user-friendliness and resourcefulness of Storybird, as it can be seen in the
- “This site is just fantastic. It is one of my best finds of 2010. It
provides amazing collections of art which you can use to write stories which
you can save as books. It is really professional and the results can be
- @NancySlawski “storybird is awesome” (4);
- @yolajb If you are an English teacher and you haven't used StoryBird
yet,do it. (4).
To conclude, if you are eager and willing to spice your lessons and engage
your students in digital storytelling, start with Storybird! It is really
simple, rapid, and fun and the artwork available is just fabulous.
Erin Klein 2011
4. *** http://www.twitter.com
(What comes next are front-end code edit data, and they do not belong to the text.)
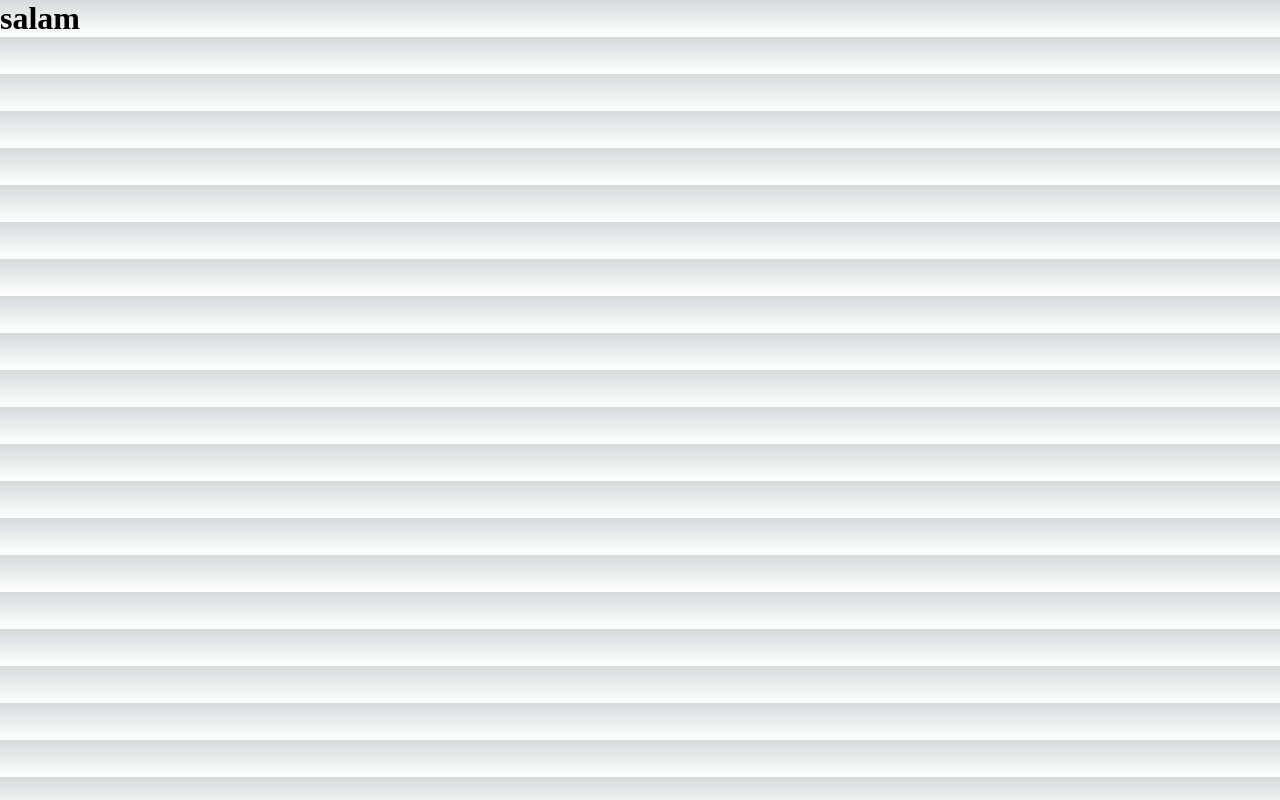
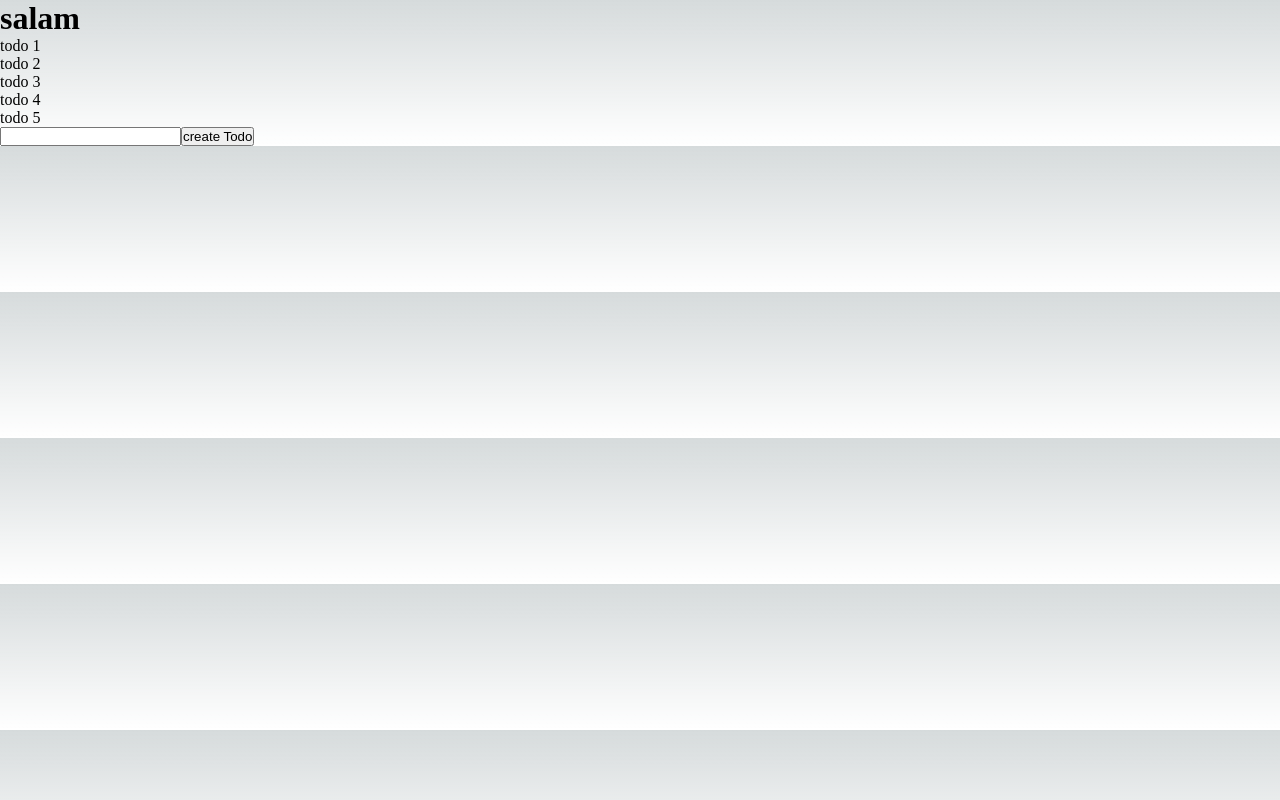
Before and after one commit to amincxo/apiNext, a Next.js app: page / in a window 1280 px wide. Built offline with nearby package versions, Linux system fonts and the light colour scheme.

Commit message:
post api oin next complate

```diff
--- /dev/null
+++ b/data/todos.js
@@ -0,0 +1,7 @@
+export const todos = [
+    {id:1 , title: 'todo 1'},
+    {id:2 , title: 'todo 2'},
+    {id:3 , title: 'todo 3'},
+    {id:4 , title: 'todo 4'},
+    {id:5 , title: 'todo 5'},
+]
--- a/pages/api/todos/index.js
+++ b/pages/api/todos/index.js
@@ -1,3 +1,19 @@
+import { todos } from "../../../data/todos"
+
 export default function (req , res) {
-    res.status(200).json({name: '/api/todos route'})
+    if(req.method === 'GET'){
+        res.status(200).json(todos)
+    } else if (req.method === 'POST') {
+        const {todo} = req.body;
+        //store data in db
+        const newTodo = {
+            id : todos.length +1 ,
+            title: todo,
+        };
+        res.status(201).json({
+            message: 'create ucsefuly',
+            data : newTodo
+        })
+    }
+
 }
--- a/pages/index.js
+++ b/pages/index.js
@@ -1,7 +1,42 @@
+import { useEffect, useState } from "react"
+
+
 export default function Home() {
-  return (
+
+    const [todos , setTodos] = useState([])
+    const [todo , setTodo] = useState([])
+
+    useEffect(()=> {
+        async function fetchData() {
+            const res = await fetch('/api/todos')
+            const data = await res.json()
+            setTodos(data);
+        }
+        fetchData();
+    },[])
+
+    const clickHandler = async () => {
+        const res = fetch('/api/todos', {
+            method: 'POST',
+            body: JSON.stringify({todo}),
+            headers: {'Content-Type': 'application/json'}
+        });
+        const data = await (await res).json()
+        console.log(data)
+    }
+
+    return (
     <>
      <h1>salam</h1>
+    <ul>
+        {todos.map((todo)=> (
+            <li key={todo.id} >{todo.title}</li>
+        ))}
+    </ul>
+    <div>
+        <input value={todo} onChange={e => setTodo(e.target.value)} />
+        <button onClick={clickHandler} >create Todo</button>
+    </div>
     </>
   )
 }
```
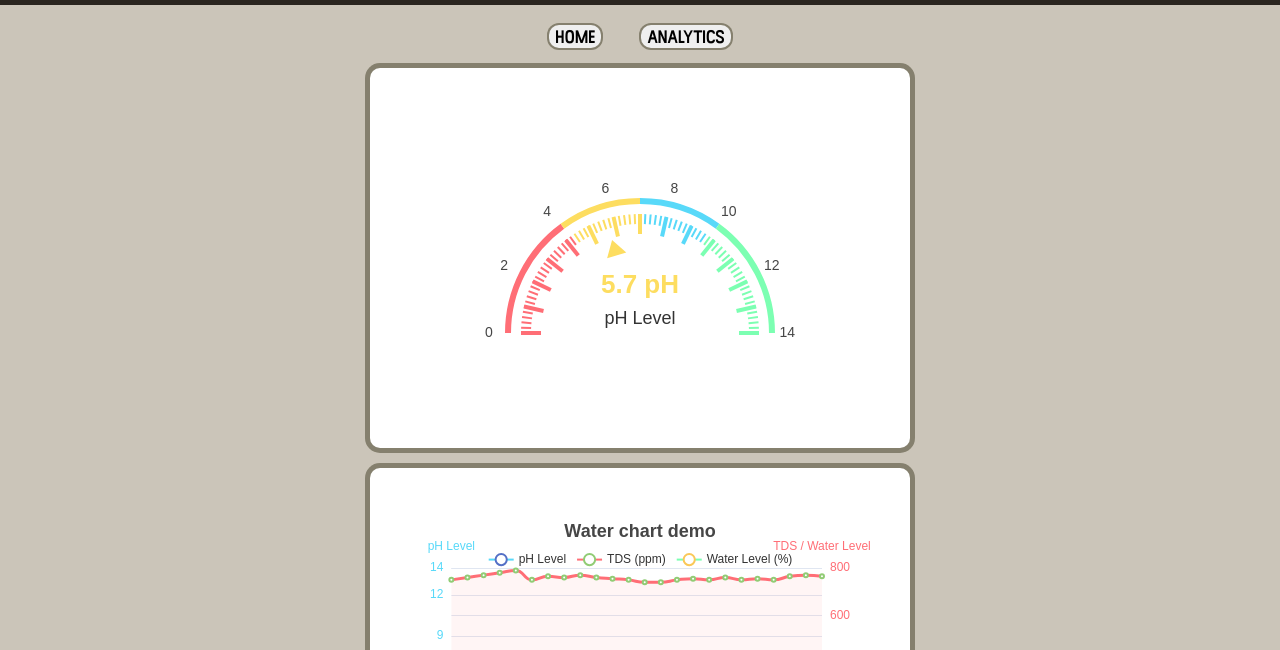
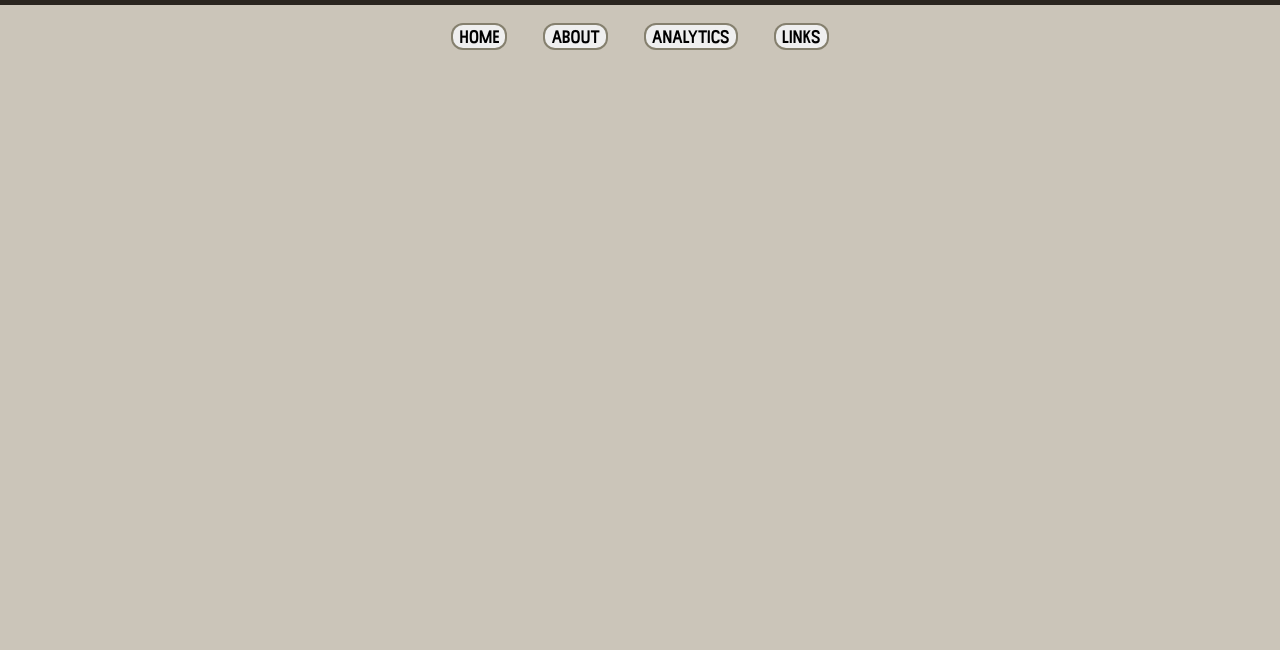
Before and after one commit to daniel-lz26/Omnicron_Hydroponics_Project, a plain HTML site: page FrontEnd/charts.html in a window 1280 px wide. Shown: the part 150-800 px from the top of the page. Drawn offline with nearby package versions, Linux system fonts and the light colour scheme.

Commit message:
Working on functionality of the buttons.

```diff
--- a/FrontEnd/index.html
+++ b/FrontEnd/charts.html
@@ -13,18 +13,23 @@
 
 
      <nav class="navbar">
-        <button>Home</button>
-        <button>Analytics</button>
+        <button id="home-button">Home</button>
+        <button id="about-button">About</button>
+        <button id="analytics-button">Analytics</button>
+        <button id="links-button">Links</button>
      </nav>
 
 
-     <div class="chart-container">
+     <div id="analytics-section" style="display: none;">
+      <div class="chart-container">
         <div id="gaugeChart"></div>
      </div>
 
      <div class="chart-container">
         <div id="lineChart"></div>
      </div>
+     </div>
+
     <script src="https://cdn.jsdelivr.net/npm/echarts@5/dist/echarts.min.js"></script>
     <script src="script.js"></script>
   </body>
--- a/FrontEnd/style.css
+++ b/FrontEnd/style.css
@@ -2,6 +2,10 @@ body {
     background: #cbc5b9;
     margin: 0;
     padding: 0;
+}
+
+html, body {
+  overscroll-behavior: none;
 }
 
 
```
Also changed, not shown: FrontEnd/main.js (added).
6. Picardo, J. (2011) Storybird for Modern Foreign Languages – A Box of
Tricks, available at: http://www.boxoftricks.net/?p=1967
7. Prensky, M. (2001) Digital natives, digital immigrants – On the Horizon,
MCB University Press, vol. 9 no.5, available at: http://www.marcprensky.com/writing/prensky%20-%20digital%20natives,%20digital%20immigrants%20-%20part1.pdf
8. Stannard, R. - Teacher Training Videos at: http://www.teachertrainingvideos.com/storybird/index.html
9. Stannard, R. - Gems on the Web http://oupeltglobalblog.com/2010/12/06/gems-on-the-web-storybird/
Copyright © Romanian Association of Teachers of English
ISSN 1844 – 6159
Edited by Ovidiu Aniculăese